Which brings up a question, is there something we can do?

Sure, here and now, fiscal responsibility and accountability are key to continued government operations. There is a need to downsize the government to something that is affordable and efficient. The pay raises just because there are programmed extras in the budget need to be reined in. Better to have control and continuity than letting the fat checks loose while the public suffers.

There are complaints about the number of agencies in the government, the number of lawyers in these agencies in spite of the presence and mission of the AG’s Office, our government’s inability to solve those problems which have plagued the community for way too long (highways which are atrocious, lack of sidewalks for residents and tourists alike, poorly marked pedestrian crosswalks and curbs, etc.), dilapidated and yet to be rebuilt school structures and complexes, the multitude of boards and board members, even the obvious disparity in the numbers and representation in the Legislature (key factor being population sizes in the three islands), all these are costs which need to be brought under control.

Now, for those factors which can and do limit and to a degree choke our economy, how about action thru the U.S. Congress for the return of our immigration control, the removal of the restrictions by the USDOL and if those fail, the invocation of 902 talks as prescribed by the Covenant. We need workers, we need investors, we need tourists. We need autonomy from the federal government. The Chinese government has already warned its people to not travel to the U.S. Imagine losing the China market. Who will replace that? Japan? Korea? Vietnam? Cambodia, the Philippines? Get real.

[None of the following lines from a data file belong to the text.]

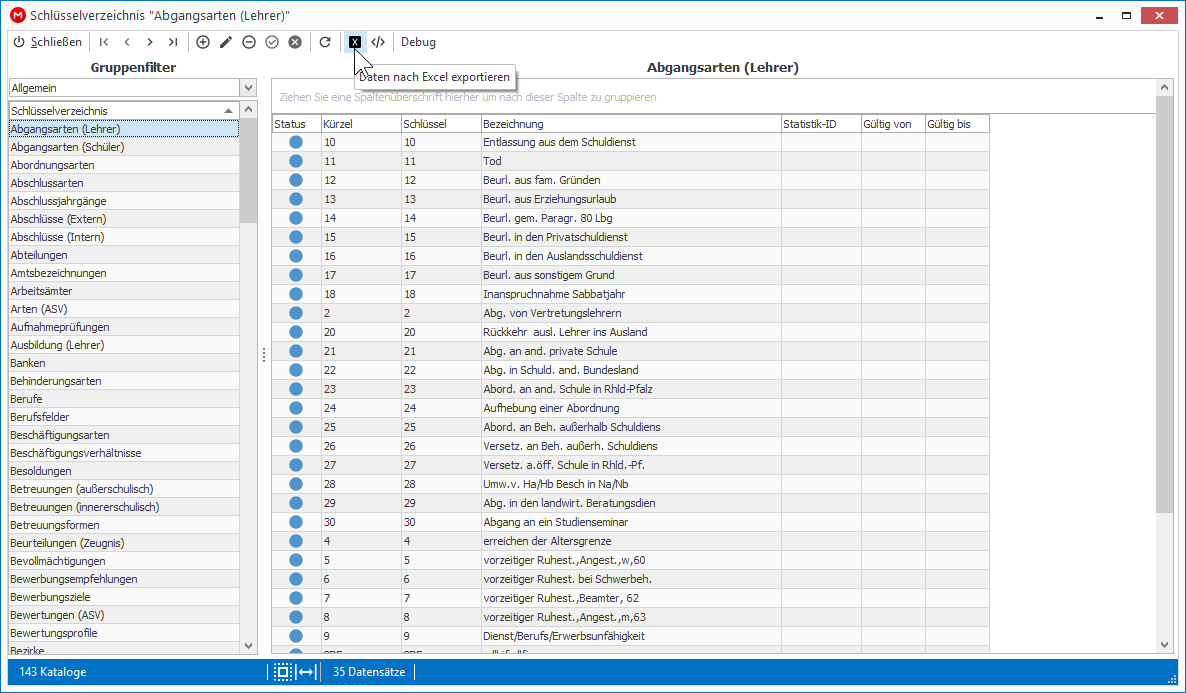
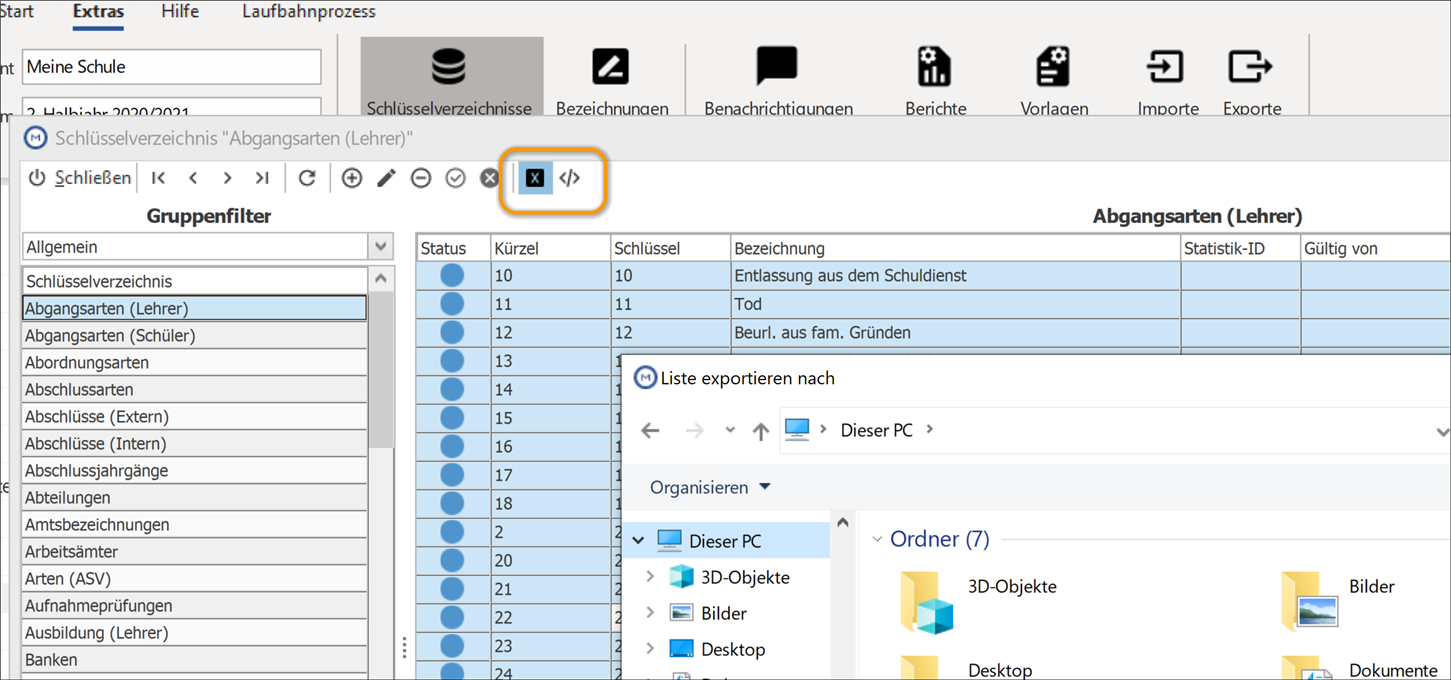
no message

diff --git a/docs/schulverwaltung/howto/dokumentenverwaltung_export.md b/docs/schulverwaltung/howto/dokumentenverwaltung_export.md
@@ -3,12 +3,16 @@
 ## Allgemeines
 
 Sie können den gesamten Schriftverkehr über MAGELLAN verwalten. Um alle Briefe, die Sie über MAGELLAN an Schüler, Bewerber, Betriebe, Sorgeberechtigte, Lehrer oder Personen gesendet haben,  zu finden, markieren Sie den entsprechenden Datensatz in der Auswahlliste, klicken Sie mit der rechten Maustaste darauf und wählen Sie `Dokumente`. Optional können Sie diesen Punkt auch über `Bearbeiten`, über das Ordnersymbol in der Menüleiste am oberen Fensterrand oder über die Tastenkombination `STRG+D` aufrufen. Das Fenster Dokumente von Person (Person bezieht sich auf den Namen der markierten Person) öffnet sich.
- 
+
 ![Hier können Sie alle Dokumente einsehen, indem Sie diese anklicken.](/assets/images/seriendruck/seriendruck13.png)
 
-Sie können auch manuell erstellte und bereits versendete Dokumente (z.B. Briefe) in die persönliche Dokumentenverwaltung importieren. Klicken Sie dazu auf dieses Symbol ![](/assets/images/seriendruck/seriendruck14.png). Es öffnet sich das Fenster `Dokumente importieren`.
- 
+Sie können auch manuell erstellte und bereits versendete Dokumente (z.B. Briefe) in die persönliche Dokumentenverwaltung importieren. Klicken Sie dazu im Menüband und `Schüler > Start` auf den Aufruf `Dokumente`. Es öffnet sich das Fenster `Dokumente importieren`.
+
 ![Dialog „Dokumente importieren“](/assets/images/seriendruck/seriendruck15.png)
+
+!!! info "Hinweis"
+
+	Wir beschreiben die Dokumentenverwaltung am Beispiel Schüler. Das Fenster lässt sich ebenfalls aus den Menüpunkten `Bewerber`, `Lehrer`, `Klassen`, `Sorgeberechtigte`, `Mandanten`, `Personen`, `Schulen` und `Adressen` starten.
 
 Suchen Sie hier das gewünschte Dokument aus und klicken Sie auf `Öffnen`. Das ausgewählte Dokument erscheint ab sofort als weiteres Symbol in der persönlichen Dokumentenverwaltung der ausgewählten Person. Um das Dokument zu öffnen, klicken Sie mit einem Doppelklick darauf.
 
@@ -25,7 +29,6 @@ Sie können auch Daten aus Digitalquellen direkt in die Dokumentenverwaltung üb
 2. Klicken Sie im Dialogfenster Dokument aus Digitalquelle erfassen auf die Schaltfläche Aufnahme aus Digitalquelle.
 
 3. Geben Sie anschließend dem erfassten Bild einen Dateinamen und klicken Sie auf `Beenden`.
- 
 
 ![Hier können Sie ein Dokument aus einer Digitalquelle erfassen](/assets/images/seriendruck/seriendruck16.png)
 
@@ -33,37 +36,34 @@ Sie können auch Daten aus Digitalquellen direkt in die Dokumentenverwaltung üb
 
 Das erfasste Bild wird als zusätzliche Datei im Dokumente-Fenster angezeigt.
 
-# Exportfunktion
+### Exportfunktion
 
 Über die Exportfunktionalität nach Microsoft Excel und HTML können Sie Schlüsselverzeichnisse und Auswahllisten in ein Excel- oder HTML-Format übertragen und dann weiterverarbeiten. Beispielsweise können Sie dann die Daten ausdrucken.
 
 ### Schlüsselverzeichnisse exportieren
 
-Sie können alle Schlüsselverzeichnisse exportieren und ausdrucken, indem Sie diese nach Excel exportieren. Rufen Sie dazu über `Extras` das entsprechende Schlüsselverzeichnis auf. Klicken Sie auf die Schaltfläche ![](/assets/images/seriendruck/seriendruck18.2.png) bzw. nach HTML. Es öffnet sich das Fenster Liste exportieren nach.
+Sie können alle Schlüsselverzeichnisse exportieren und ausdrucken, indem Sie diese nach Excel exportieren. Rufen Sie dazu über `Extras` das entsprechende Schlüsselverzeichnis auf. Klicken Sie auf die Symbole (siehe Abbildung) um den Export nach Excel oder als HTML-Datei zu starten. Es öffnet sich das Fenster Liste exportieren nach.
 
 ![Rufen Sie den Excelexport auf!](/assets/images/seriendruck/seriendruck18.1.png)
 
-
-![Wählen Sie einen Pfad und einen Dateinamen aus.](/assets/images/seriendruck/seriendruck18.png)
-
-
 Klicken Sie auf `Speichern`. Excel öffnet die neue Datei, in der Sie die Schlüsselverzeichnisse bearbeiten und dann ausdrucken können.
- 
-![Dies ist die Anzeige eines aus MAGELLAN exportierten Schlüsselverzeichnisses in Excel.](/assets/images/seriendruck/seriendruck19.png)
 
+![Dies ist die Anzeige eines aus MAGELLAN exportierten Schlüsselverzeichnisses in Excel.](/assets/images/seriendruck/seriendruck19.png)
 
 ### Auswahllisten exportieren
 
-Sie haben in der Auswahlliste die Möglichkeit, die aktuelle Bildschirmansicht (auch Gruppierungen und Sortierungen) nach Excel zu exportieren und Sie dort auszudrucken. Markieren Sie die gewünschten Datensätze in der Auswahlliste. Zum Exportieren der Daten nach Excel, klicken Sie in der Menüleiste auf die Schaltfläche ![](/assets/images/seriendruck/seriendruck18.2.png). Das Fenster Liste exportieren nach öffnet sich. Wählen Sie einen Dateinamen und einen Pfad, unter dem die Excel-Tabelle, die erstellt wird, abgespeichert werden soll. Klicken Sie auf Speichern. Excel öffnet sich. Sie können die Tabelle jetzt bearbeiten und wie gewohnt ausdrucken.
- 
-![Dies ist die Anzeige eines aus MAGELLAN exportierten Schlüsselverzeichnisses in Excel](/assets/images/seriendruck/seriendruck21.png)
+Sie haben in der Auswahlliste die Möglichkeit, die aktuelle Bildschirmansicht (auch Gruppierungen und Sortierungen) nach Excel zu exportieren und Sie dort auszudrucken. Markieren Sie die gewünschten Datensätze in der Auswahlliste. 
 
+Zum Exportieren der Daten nach Excel, klicken Sie in der Menüleiste auf die Schaltfläche (siehe Abbildung). Das Fenster Liste exportieren nach öffnet sich.
+
+![Rufen Sie den Excelexport auf!](/assets/images/seriendruck/seriendruck18.3.png)
+
+Wählen Sie einen Dateinamen und einen Pfad, unter dem die Excel-Tabelle, die erstellt wird, abgespeichert werden soll. Klicken Sie auf Speichern. Excel öffnet sich. Sie können die Tabelle jetzt bearbeiten und wie gewohnt ausdrucken.
+
+![Dies ist die Anzeige eines aus MAGELLAN exportierten Schlüsselverzeichnisses in Excel](/assets/images/seriendruck/seriendruck21.png)
 
 ### Berichte und Zeugnisse exportieren
 
 Sie können alle Berichte und Zeugnisse optional nach Excel, Word oder ins PDF-Format exportieren. Rufen Sie dazu die Seitenvorschau der Berichte oder Zeugnisse auf und klicken auf das Symbol  . Wählen Sie anschließend das gewünschte Export-Format (z.B. Word-Format) und legen Sie einen Speicherort fest. Sie können die Zeugnisse dann z.B. im Word-Format weiterverarbeiten.
- 
+
 ![Rufen Sie über diese Schaltfläche den Export in weitere Formate auf!](/assets/images/seriendruck/seriendruck22.png)
-
-
-

diff --git a/docs/schulverwaltung/howto/seriendruck.md b/docs/schulverwaltung/howto/seriendruck.md
@@ -45,14 +45,14 @@ An den aktuellen Betrieb der markierten Schüler|ein Brief pro markiertem Schül
  
 ![Seriendruck-Assistent „Vorlage auswählen“](/assets/images/seriendruck/seriendruck3.png)
 
-
-Wählen Sie, ob Sie die Daten mit einer leeren MAGELLAN-Vorlage verknüpfen wollen und das gefüllte Dokumente in der Dokumentenverwaltung speichern wollen, ob Sie die Daten mit einer leeren MAGELLAN-Vorlage verknüpfen wollen oder ob Sie auf ein bereits erstelltes Dokument zurückgreifen möchten. 
+Wählen Sie, ob Sie die Daten mit einer leeren MAGELLAN-Vorlage verknüpfen wollen und das gefüllte Dokumente in der Dokumentenverwaltung speichern wollen, ob Sie die Daten mit einer leeren MAGELLAN-Vorlage verknüpfen wollen oder ob Sie auf ein bereits erstelltes Dokument zurückgreifen möchten.
 
 Klicken Sie auf `Weiter` und dann auf `Fertigstellen`. In beiden Fällen wird Word gestartet. Alle Dokumente, die in dem Ordner `MAGELLAN > Vorlagen > Schüler` abgespeichert wurden, können Sie bei einem Seriendruck an die Schüler unter Vorlage aufrufen.
 
 !!! info "Hinweis"
 
     Um die Option Daten mit einer Vorlage verknüpfen und vor dem Start von Word/LibreOffice das gefüllte Dokument pro Schüler in der Dokumentenverwaltung speichern nutzen zu können, müssen Sie in den Optionen von MAGELLAN die entsprechenden Einstellungen gewählt haben.
+    Aus Word kann je Schüler (alternativ Bewerber, Lehrer, Klasse, Sorgeberechtigte je nach Startmenüpunkt) in den Unterordnern als Worddokument gespeichert werden. Verwenden Sie LibreOffice speichert MAGELLAN die Daten in einer PDF-Datei.
 
 Sie können alle erstellten Vorlagen bequem von MAGELLAN aus verwalten. Klicken Sie dazu auf die Schaltfläche `Organisieren`. Es öffnet sich das Fenster `Vorlagen organisieren`.
 
@@ -64,13 +64,13 @@ Das Fenster `„Vorlagen organisieren“` besteht aus einer Schnellstartleiste a
 
 Um eigene Vorlagen einzufügen, gehen Sie bitte folgendermaßen vor:
 
-1. Sie starten den Seriendruck und wählen die Option „Daten mit einem vorhandenen Dokument verknüpfen“. Verweisen Sie dabei auf die Datei, die den vorbereiteten Text enthält, aber noch keine Seriendruckfelder. 
+1. Sie starten den Seriendruck und wählen die Option „Daten mit einem vorhandenen Dokument verknüpfen“. Verweisen Sie dabei auf die Datei, die den vorbereiteten Text enthält, aber noch keine Seriendruckfelder.
 
 2. Word/LibreOffice startet, Sie sehen Ihren Text und können nun Ihre Seriendruckfelder an den gewünschten Stellen platzieren.
 
-3. Wählen Sie `Datei > Speichern unter` und passen bitten den `Dateityp `auf `*.dotx oder *.ott` an. Speichern Sie das Dokument an einer beliebigen Stelle.
+3. Wählen Sie `Datei > Speichern unter` und passen bitten den `Dateityp` auf `*.dotx oder *.ott` an. Speichern Sie das Dokument an einer beliebigen Stelle.
 
-4. Wechseln Sie an die Stelle und kopieren Ihre Vorlage in die Zwischenablage, öffnen MAGELLAN und wählen `Extras > Vorlagen organisieren > Schüler/Bewerber...` und fügen über `Rechtsklick > Einfügen` Ihre Datei mit der Endung *.ott oder *.dotx ein.
+4. Wechseln Sie an die Stelle und kopieren Ihre Vorlage in die Zwischenablage, öffnen MAGELLAN und wählen `Extras > Vorlagen organisieren > Schüler/Bewerber...` und fügen über `Rechtsklick > Einfügen` Ihre Datei mit der Endung `*.ott` oder `*.dotx` ein.
 
 Beim nächsten Aufruf des Seriendrucks finden Sie unter den Beispielvorlagen im Punkt `„Daten mit einer Vorlage verknüpfen“` Ihre Vorlage mit zu Auswahl.
 
@@ -91,7 +91,7 @@ Nach Word/LibreOffice werden pro Schüler Daten über den aktuellen Betrieb, die
 ### Den Ausbilder per Mail anschreiben?
 
  Wenn Sie die Nachricht nicht postalisch sondern per Mail versenden möchten, können Sie den fertigen Serienbrief auch aus Word/LibreOffice heraus per Mail versenden. Beide Programme lassen den Versand der Seriendruckdaten per Mail zu.
- 
+
 ### An die Sorgeberechtigten des Schülers
 
 !!! info "Hinweis"

diff --git a/docs/changelog/changelog-next.md b/docs/changelog/changelog-next.md
@@ -14,6 +14,8 @@ CHANGE    | Änderung des Ablaufs, Verarbeitung oder Bedienung
 
 !!! danger "Achtung"
 
+    **OPAC-Anbindung der MAGELLAN Bibliothek**: Durch Änderungen der Schnittstelle durch die Deutsche Nationalbibliothek können aktuell keine Daten ausgelesen werden, die Funktion steht damit aktuell nicht zur Verfügung.
+    
     **Umlaute**: Falls Sie das Problem haben, dass beim Druck aus MAGELLAN Umlaute nicht korrekt dargestellt werden, kann die Ursache beim ODBC-Treiber Ihres Betriebssystems liegen. Bitte folgen Sie der [Anleitung](https://doc.kb.stueber.de/magellan/umlaute_druck.html)!
 
     **MyMAGELLAN**: Bitte beachten Sie, dass mit einer der letzten Versionen das Dateiformat der MyMagellan Dateien geändert wurde. Bitte passen Sie den Pfad im `MAGELLAN Administrator > MyMagellan Center` auf die Dateiendung `.mymx` an.

diff --git a/docs/changelog/changelog.md b/docs/changelog/changelog.md
@@ -20,6 +20,8 @@ CHANGE    | Änderung des Ablaufs, Verarbeitung oder Bedienung
 
 !!! danger "Achtung"
 
+    **OPAC-Anbindung der MAGELLAN Bibliothek**: Durch Änderungen der Schnittstelle durch die Deutsche Nationalbibliothek können aktuell keine Daten ausgelesen werden, die Funktion steht damit aktuell nicht zur Verfügung.
+    
     **Umlaute**: Falls Sie das Problem haben, dass beim Druck aus MAGELLAN Umlaute nicht korrekt dargestellt werden, kann die Ursache beim ODBC-Treiber Ihres Betriebssystems liegen. Bitte folgen Sie der [Anleitung](https://doc.kb.stueber.de/magellan/umlaute_druck.html)!
 
     **MyMAGELLAN**: Bitte beachten Sie, dass mit einer der letzten Versionen das Dateiformat der MyMagellan Dateien geändert wurde. Bitte passen Sie den Pfad im `MAGELLAN Administrator > MyMagellan Center` auf die Dateiendung `.mymx` an.

diff --git a/docs/changelog/neu.mag8.md b/docs/changelog/neu.mag8.md
@@ -120,6 +120,7 @@ Die Möglichkeit einen Kontakt für Betrieb zu hinterlegen `Betriebe > Kontakte`
 #### Anbindung an LibreOffice
 
 Sie können unter `Datenbank > Optionen > Dokumente > Seriendruck` wählen, ob die Seriendruckdaten aus MAGELLAN an Word oder an LibreOffice übergeben werden sollen. Je nach Auswahl wird beim Aufruf der Seriendruckfunktionalität Word oder LibreOffice aufgerufen und Sie können die übergebenen Daten im gewählten Zielprogramm wie gewohnt weiterverarbeiten.
+Wählen Sie die Option, das gefüllte Dokument vor der Übergabe nach LibreOffice in der Dokumentenverwaltung zu speichern, wird die Vorlage mit den Daten befüllt und im PDF-Format im jeweiligen Unterordner abgelegt.
 
 #### Schüler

We cannot fail our economy. Should that happen, we fail at our democracy. And for generations to come. A worst-case scenario, our economy will tank, people will lose their jobs, cost of living will skyrocket, repossessions and foreclosures will happen for so many and crimes will go up.

Bottom line, we need for our government to act on behalf of the public it represents. Like it or not, we need favorable economic conditions in order to ensure growth and sustainability not only now but for generations to come.

Well, there you have it. And no matter your views, no matter your hopes, it boils down to this: Action not baseless rhetoric. Failure is not an option.

The writer is a resident of Kannat Tabla, Saipan.